The records that follow need to be printed exactly. Leave out each image.

**** Data in this exercise ****

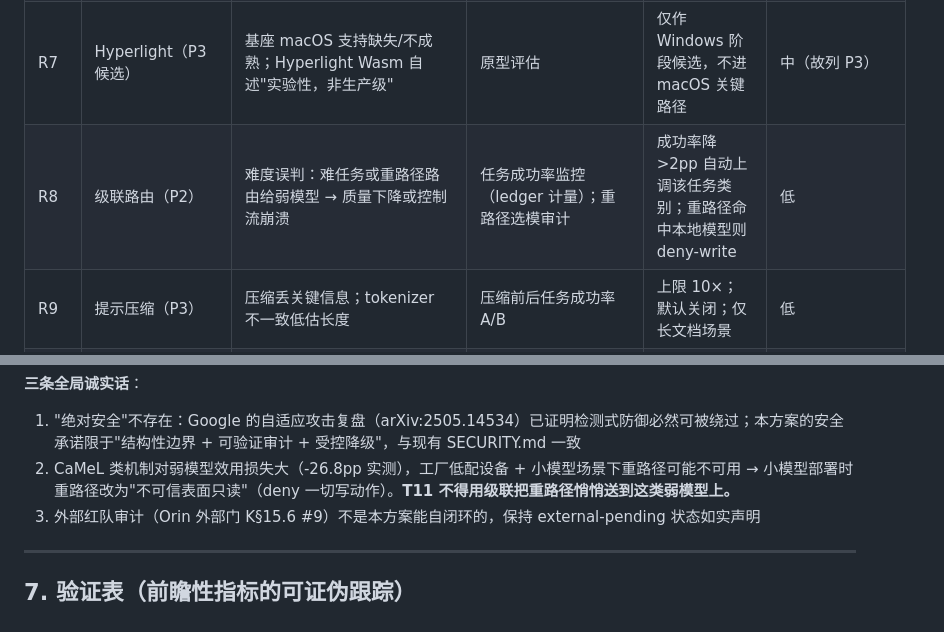
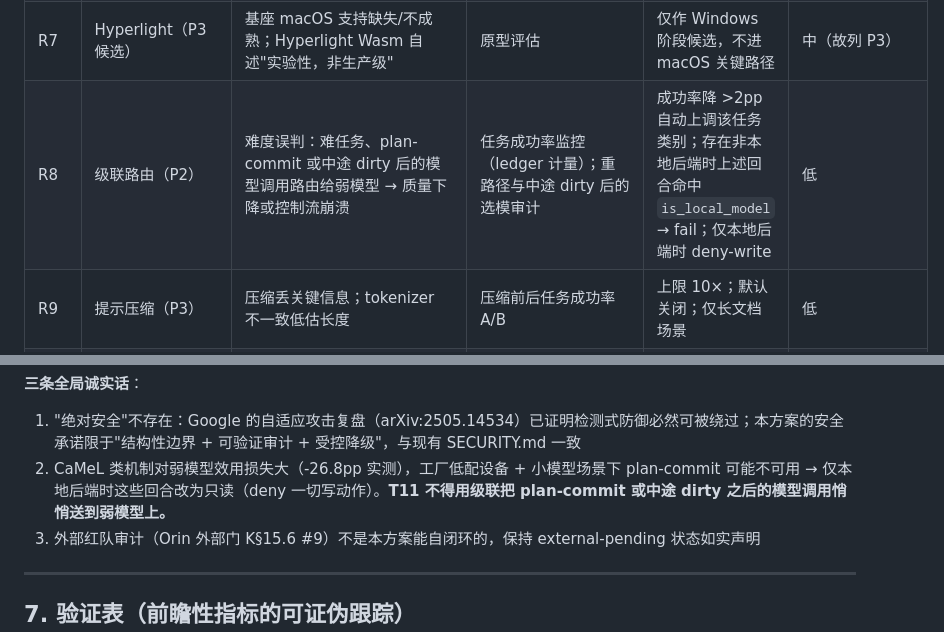
Before and after one commit to JiangSkirk/echo, a Markdown page: docs/security/ECHO_ORIN_HARDENING_PLAN.md, 2 parts joined by grey strips. Drawn GitHub-style.

```diff
--- a/docs/security/ECHO_ORIN_HARDENING_PLAN.md
+++ b/docs/security/ECHO_ORIN_HARDENING_PLAN.md
@@ -249,7 +265,7 @@ Echo/Orin 已经造出了"能力 + 污点 + 确定性门 + 防篡改账本"的
 | R5 | 格比较策略收窄（P1） | 策略语言表达力不足，误判"收窄/扩张" | 全部误判偏向人工审批（fail-safe 方向） | 误判成本=多一次人工审批，无安全损失 | 低 |
 | R6 | Apple Containerization（P2） | macOS 26 以下 / Intel Mac / 未来 Windows；误把 desktop/secret/net/memory 放进 Linux VM；guest 挂上生产 KeyBox | 启动探测 + **cell 类型白名单（P2-1 仅 file/build）** + guest 挂载不得含 keybox/secret/lease 密钥 | 自动回退 L1；凡进 VM 的 cell 一律走宿主 broker，不按模块名猜测是否构造 KeyBox | 中（spawn 模型与密钥材料） |
 | R7 | Hyperlight（P3 候选） | 基座 macOS 支持缺失/不成熟；Hyperlight Wasm 自述"实验性，非生产级" | 原型评估 | 仅作 Windows 阶段候选，不进 macOS 关键路径 | 中（故列 P3） |
-| R8 | 级联路由（P2） | 难度误判：难任务或重路径路由给弱模型 → 质量下降或控制流崩溃 | 任务成功率监控（ledger 计量）；重路径选模审计 | 成功率降 >2pp 自动上调该任务类别；重路径命中本地模型则 deny-write | 低 |
+| R8 | 级联路由（P2） | 难度误判：难任务、plan-commit 或中途 dirty 后的模型调用路由给弱模型 → 质量下降或控制流崩溃 | 任务成功率监控（ledger 计量）；重路径与中途 dirty 后的选模审计 | 成功率降 >2pp 自动上调该任务类别；存在非本地后端时上述回合命中 `is_local_model` → fail；仅本地后端时 deny-write | 低 |
 | R9 | 提示压缩（P3） | 压缩丢关键信息；tokenizer 不一致低估长度 | 压缩前后任务成功率 A/B | 上限 10×；默认关闭；仅长文档场景 | 低 |
 | R10 | 全局 | 任何新层引入的 bug | 现有测试密度 ratchet（M1 ≥1.2:1）继续适用 | 全部新机制默认关 + 特性开关 + 分版本灰度 | — |
 | R11 | 中途污点收窄（P0） | 可信入口回合中途读入注入内容；收窄只作用于**后续**迭代，本批工具结果打位之前已派出的写/egress 无法撤回 | 迭代边界（工具结果打位并写入 `state.messages` 之后、下一轮 `_get_response` 之前）检查 `context_taint` 增量；不得沿用"本阶段开始前"的旧 snapshot | 收窄只收紧：剩余迭代禁写/禁 egress；已发出动作记入 ledger | 中：与现状相同的"本阶段 snapshot 先于 dispatch"窗口仍在，P0 必须把检查点移到结果回流之后 |
@@ -258,7 +274,7 @@ Echo/Orin 已经造出了"能力 + 污点 + 确定性门 + 防篡改账本"的
 **三条全局诚实话**：
 
 1. "绝对安全"不存在：Google 的自适应攻击复盘（arXiv:2505.14534）已证明检测式防御必然可被绕过；本方案的安全承诺限于"结构性边界 + 可验证审计 + 受控降级"，与现有 SECURITY.md 一致
-2. CaMeL 类机制对弱模型效用损失大（-26.8pp 实测），工厂低配设备 + 小模型场景下重路径可能不可用 → 小模型部署时重路径改为"不可信表面只读"（deny 一切写动作）。**T11 不得用级联把重路径悄悄送到这类弱模型上。**
+2. CaMeL 类机制对弱模型效用损失大（-26.8pp 实测），工厂低配设备 + 小模型场景下 plan-commit 可能不可用 → 仅本地后端时这些回合改为只读（deny 一切写动作）。**T11 不得用级联把 plan-commit 或中途 dirty 之后的模型调用悄悄送到弱模型上。**
 3. 外部红队审计（Orin 外部门 K§15.6 #9）不是本方案能自闭环的，保持 external-pending 状态如实声明
 
 ---
```
Also changed, not shown: other parts of docs/security/ECHO_ORIN_HARDENING_PLAN.md (+23 -7 lines).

****

Written response.
Before and after one commit to JiangSkirk/echo, a Markdown page: docs/security/ECHO_ORIN_HARDENING_PLAN.md, 2 parts joined by grey strips. Drawn GitHub-style.

```diff
--- a/docs/security/ECHO_ORIN_HARDENING_PLAN.md
+++ b/docs/security/ECHO_ORIN_HARDENING_PLAN.md
@@ -249,7 +265,7 @@ Echo/Orin 已经造出了"能力 + 污点 + 确定性门 + 防篡改账本"的
 | R5 | 格比较策略收窄（P1） | 策略语言表达力不足，误判"收窄/扩张" | 全部误判偏向人工审批（fail-safe 方向） | 误判成本=多一次人工审批，无安全损失 | 低 |
 | R6 | Apple Containerization（P2） | macOS 26 以下 / Intel Mac / 未来 Windows；误把 desktop/secret/net/memory 放进 Linux VM；guest 挂上生产 KeyBox | 启动探测 + **cell 类型白名单（P2-1 仅 file/build）** + guest 挂载不得含 keybox/secret/lease 密钥 | 自动回退 L1；凡进 VM 的 cell 一律走宿主 broker，不按模块名猜测是否构造 KeyBox | 中（spawn 模型与密钥材料） |
 | R7 | Hyperlight（P3 候选） | 基座 macOS 支持缺失/不成熟；Hyperlight Wasm 自述"实验性，非生产级" | 原型评估 | 仅作 Windows 阶段候选，不进 macOS 关键路径 | 中（故列 P3） |
-| R8 | 级联路由（P2） | 难度误判：难任务或重路径路由给弱模型 → 质量下降或控制流崩溃 | 任务成功率监控（ledger 计量）；重路径选模审计 | 成功率降 >2pp 自动上调该任务类别；重路径命中本地模型则 deny-write | 低 |
+| R8 | 级联路由（P2） | 难度误判：难任务、plan-commit 或中途 dirty 后的模型调用路由给弱模型 → 质量下降或控制流崩溃 | 任务成功率监控（ledger 计量）；重路径与中途 dirty 后的选模审计 | 成功率降 >2pp 自动上调该任务类别；存在非本地后端时上述回合命中 `is_local_model` → fail；仅本地后端时 deny-write | 低 |
 | R9 | 提示压缩（P3） | 压缩丢关键信息；tokenizer 不一致低估长度 | 压缩前后任务成功率 A/B | 上限 10×；默认关闭；仅长文档场景 | 低 |
 | R10 | 全局 | 任何新层引入的 bug | 现有测试密度 ratchet（M1 ≥1.2:1）继续适用 | 全部新机制默认关 + 特性开关 + 分版本灰度 | — |
 | R11 | 中途污点收窄（P0） | 可信入口回合中途读入注入内容；收窄只作用于**后续**迭代，本批工具结果打位之前已派出的写/egress 无法撤回 | 迭代边界（工具结果打位并写入 `state.messages` 之后、下一轮 `_get_response` 之前）检查 `context_taint` 增量；不得沿用"本阶段开始前"的旧 snapshot | 收窄只收紧：剩余迭代禁写/禁 egress；已发出动作记入 ledger | 中：与现状相同的"本阶段 snapshot 先于 dispatch"窗口仍在，P0 必须把检查点移到结果回流之后 |
@@ -258,7 +274,7 @@ Echo/Orin 已经造出了"能力 + 污点 + 确定性门 + 防篡改账本"的
 **三条全局诚实话**：
 
 1. "绝对安全"不存在：Google 的自适应攻击复盘（arXiv:2505.14534）已证明检测式防御必然可被绕过；本方案的安全承诺限于"结构性边界 + 可验证审计 + 受控降级"，与现有 SECURITY.md 一致
-2. CaMeL 类机制对弱模型效用损失大（-26.8pp 实测），工厂低配设备 + 小模型场景下重路径可能不可用 → 小模型部署时重路径改为"不可信表面只读"（deny 一切写动作）。**T11 不得用级联把重路径悄悄送到这类弱模型上。**
+2. CaMeL 类机制对弱模型效用损失大（-26.8pp 实测），工厂低配设备 + 小模型场景下 plan-commit 可能不可用 → 仅本地后端时这些回合改为只读（deny 一切写动作）。**T11 不得用级联把 plan-commit 或中途 dirty 之后的模型调用悄悄送到弱模型上。**
 3. 外部红队审计（Orin 外部门 K§15.6 #9）不是本方案能自闭环的，保持 external-pending 状态如实声明
 
 ---
```
Also changed, not shown: other parts of docs/security/ECHO_ORIN_HARDENING_PLAN.md (+23 -7 lines).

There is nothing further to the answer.